****Note: I wrote this a few years ago after my Uncle David passed. It was posted on another site, but I wanted to repost in honor of my uncle, and to share these thoughts with others.****
By blood, I am a Wolf. What I know about wolves is they are a family system with their own rules, conflicts, and traditions. I also know that, like many other family systems, wolves mourn the loss of a pack member.
Grief is a time when many emotions are experienced at once. We are angry. We are sad. We might not accept the reality of our loss. We may experience these emotions one at a time or all together. There is no right or wrong way to grieve, and there is no time limit for grief. Others may not understand our response, but that does not mean our response is wrong. The emotions of grief are our natural way of coping with events for which we do not have control.
Eventually, we will accept the reality of life (and death), and we may feel guilty for these feelings. I’ve read that wolves can mourn the loss of a pack member for weeks. What we must learn from wolves is, eventually, we must continue to hunt, protect, and live free of guilt and shame. The life cycle will never end; it will continue to give life, nurture life, and take life back.
We must also continue to support and receive support from our other “pack members” no matter the distance between us. A lone wolf cannot survive on his or her own. As I write this, my family mourns a loss. Due to distance, I could not be with them on this day, but I stay connected to them through phone, text, and social media. Support can come from many different sources including family, friends, religious institutions, social groups, etc. Let these people in as the emotions of grief are strong and should not be experienced alone.
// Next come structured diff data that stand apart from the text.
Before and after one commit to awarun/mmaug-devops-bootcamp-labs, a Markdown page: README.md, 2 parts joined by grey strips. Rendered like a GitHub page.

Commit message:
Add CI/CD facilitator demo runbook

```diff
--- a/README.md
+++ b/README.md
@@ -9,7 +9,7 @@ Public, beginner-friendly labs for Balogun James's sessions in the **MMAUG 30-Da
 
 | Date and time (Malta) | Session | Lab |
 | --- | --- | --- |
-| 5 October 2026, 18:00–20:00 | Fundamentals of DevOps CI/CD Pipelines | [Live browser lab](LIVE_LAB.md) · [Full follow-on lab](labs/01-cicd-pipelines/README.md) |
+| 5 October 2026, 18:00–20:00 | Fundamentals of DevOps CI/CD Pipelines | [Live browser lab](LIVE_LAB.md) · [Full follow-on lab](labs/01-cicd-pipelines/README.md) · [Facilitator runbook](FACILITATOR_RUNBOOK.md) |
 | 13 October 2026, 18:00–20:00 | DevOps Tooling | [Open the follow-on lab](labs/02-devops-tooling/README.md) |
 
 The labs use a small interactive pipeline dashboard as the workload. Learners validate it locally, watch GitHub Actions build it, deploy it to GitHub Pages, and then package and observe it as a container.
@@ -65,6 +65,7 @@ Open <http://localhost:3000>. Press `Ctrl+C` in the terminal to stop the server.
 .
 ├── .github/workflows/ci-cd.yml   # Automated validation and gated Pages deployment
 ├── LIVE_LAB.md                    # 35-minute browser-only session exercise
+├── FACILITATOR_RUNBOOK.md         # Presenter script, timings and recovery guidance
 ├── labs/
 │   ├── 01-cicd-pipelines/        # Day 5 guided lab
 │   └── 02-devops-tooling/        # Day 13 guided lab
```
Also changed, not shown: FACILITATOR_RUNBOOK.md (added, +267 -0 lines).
I dedicate this to my family and especially to my Uncle David who would be proud that I continued to move forward despite his passing.